Chances are the average indie-artist will not be able to afford to buy their own gear in this magnitude. The financial resources it takes to compile such a large sound palette, and the experience needed to use all the gear well, quickly illustrates why professional studios will always exist. So while it is true that you can save a lot of money by getting some software and a bunch of plug-ins, there are some corners you won’t be able to cut without having negative consequences on your sound quality. Paying for a studio’s services gives you access without having to sell your house, car, and one of you kidneys on the Black Market.
Studios Have Room (and Nice Sounding Ones, Too!)
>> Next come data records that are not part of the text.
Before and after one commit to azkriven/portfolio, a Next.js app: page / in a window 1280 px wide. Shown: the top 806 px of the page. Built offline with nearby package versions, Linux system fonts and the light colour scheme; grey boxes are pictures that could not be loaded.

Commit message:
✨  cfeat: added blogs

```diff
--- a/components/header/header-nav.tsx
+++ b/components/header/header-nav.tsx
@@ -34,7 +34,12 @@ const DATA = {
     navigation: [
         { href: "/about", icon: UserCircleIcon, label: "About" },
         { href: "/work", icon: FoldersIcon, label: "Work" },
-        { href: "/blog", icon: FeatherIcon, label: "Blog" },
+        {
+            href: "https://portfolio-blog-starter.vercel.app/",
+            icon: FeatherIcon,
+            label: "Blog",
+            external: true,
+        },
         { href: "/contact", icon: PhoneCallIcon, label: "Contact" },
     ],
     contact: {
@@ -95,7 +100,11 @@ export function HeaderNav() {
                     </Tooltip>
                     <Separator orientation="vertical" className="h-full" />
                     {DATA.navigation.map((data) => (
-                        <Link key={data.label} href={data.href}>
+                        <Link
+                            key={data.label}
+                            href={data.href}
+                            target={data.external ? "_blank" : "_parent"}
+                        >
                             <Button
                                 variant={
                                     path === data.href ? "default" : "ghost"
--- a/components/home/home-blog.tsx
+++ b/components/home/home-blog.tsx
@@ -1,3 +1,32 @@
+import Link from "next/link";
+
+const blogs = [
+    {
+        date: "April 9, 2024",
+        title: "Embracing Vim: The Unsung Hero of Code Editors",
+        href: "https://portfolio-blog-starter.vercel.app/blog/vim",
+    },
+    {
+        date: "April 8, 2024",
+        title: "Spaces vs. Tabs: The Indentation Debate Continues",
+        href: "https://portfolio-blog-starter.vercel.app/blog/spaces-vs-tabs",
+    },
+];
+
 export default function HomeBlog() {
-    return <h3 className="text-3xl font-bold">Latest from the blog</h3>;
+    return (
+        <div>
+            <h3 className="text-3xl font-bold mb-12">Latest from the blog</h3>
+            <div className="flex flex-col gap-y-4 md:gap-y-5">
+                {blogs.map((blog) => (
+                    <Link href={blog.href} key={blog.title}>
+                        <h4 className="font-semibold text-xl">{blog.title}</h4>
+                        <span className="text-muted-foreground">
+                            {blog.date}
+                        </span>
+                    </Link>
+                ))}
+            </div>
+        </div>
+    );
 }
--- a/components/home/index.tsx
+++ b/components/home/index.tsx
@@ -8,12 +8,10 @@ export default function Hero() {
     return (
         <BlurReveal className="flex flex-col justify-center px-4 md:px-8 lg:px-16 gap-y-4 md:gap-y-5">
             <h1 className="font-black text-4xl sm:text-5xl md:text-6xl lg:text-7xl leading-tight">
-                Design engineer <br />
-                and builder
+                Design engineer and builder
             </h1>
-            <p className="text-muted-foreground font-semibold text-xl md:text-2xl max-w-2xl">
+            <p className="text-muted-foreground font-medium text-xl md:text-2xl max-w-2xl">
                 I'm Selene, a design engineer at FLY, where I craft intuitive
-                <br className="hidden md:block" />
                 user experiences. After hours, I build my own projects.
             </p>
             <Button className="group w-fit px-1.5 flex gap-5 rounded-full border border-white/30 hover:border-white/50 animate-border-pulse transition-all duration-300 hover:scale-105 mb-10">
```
Studios are specifically engineered to provide the best sound for each instrument. The ambiance of a room provides an immeasurable contribution to the sound of a recording, and it’s something that you can’t replicate in someone’s basement.
A well-designed studio will have a recording room with a balanced reverb time (RT60) and no obvious standing waves. The sound will diffuse in a lovely, gentle reverberant field, which is nice and even at most frequencies. A well-designed acoustic environment is a pleasure to play in, which in turn makes you play better. It is much easier to get a good recording in a nice sounding room.
In a good studio, you can set up the whole band (with isolation screens between each member) and all play simultaneously. This allows you the ability to perform as a cohesive unit, with all the artistic interplay and authentic feel that brings. It also gives you the ability to mix without hassles. In most home studios, you are forced to overdub. Or, if you record the whole band at once, there is lots of cross contamination of one instrument track into the other (“spill” or “bleed”). This can mix a good mix impossible to achieve.
The rooms used to make the recording need to be acoustically adjusted to dampen the sound within the room and prevent sound from occurring from outside the room. The last thing you want in your recording is unwanted sound. For example, your bedroom won’t be immune to low frequency rumble. A good studio will be. Achieving this requires knowledge of acoustics, sound reflection, sound-proofing, and room size requirements.
Not every room is designed with great acoustics in mind. But quality studios are.
Recording Studios Deliver a Great Final Product
Even after all tracking is done, studios continue to provide better sound than you can achieve in a home studio. Mixing may seem like something anyone can do – it’s just setting volume levels of each track, right? Wrong. Very, very wrong.
Mixing involves a lengthy process of applying just the right combination of effects to each track, and then making sure each track “sits” well with every other track. This is not just a volume-setting task, but also making sure the EQ of each track is optimized to make it fit where it should in the mix. And that doesn’t even touch on the mastering process, which is also essential to making sure the product is ready for distribution. Once again, this is a job for professionals that have years of experience.
If you can afford to go to a professional studio, then you would be wise to do so. Unless you have pro-gear and know what you’re doing, chances are your album won’t come out the way you want it. A professional can help you get the sound quality you want for your album and they will save you a lot of stressful nights. Again, there is a reason why they are called ‘professionals’.
Even as the abundance of home studio recording continues to rise, it’s safe to say there will still be a place for traditional recording studios for a very, very long time to come.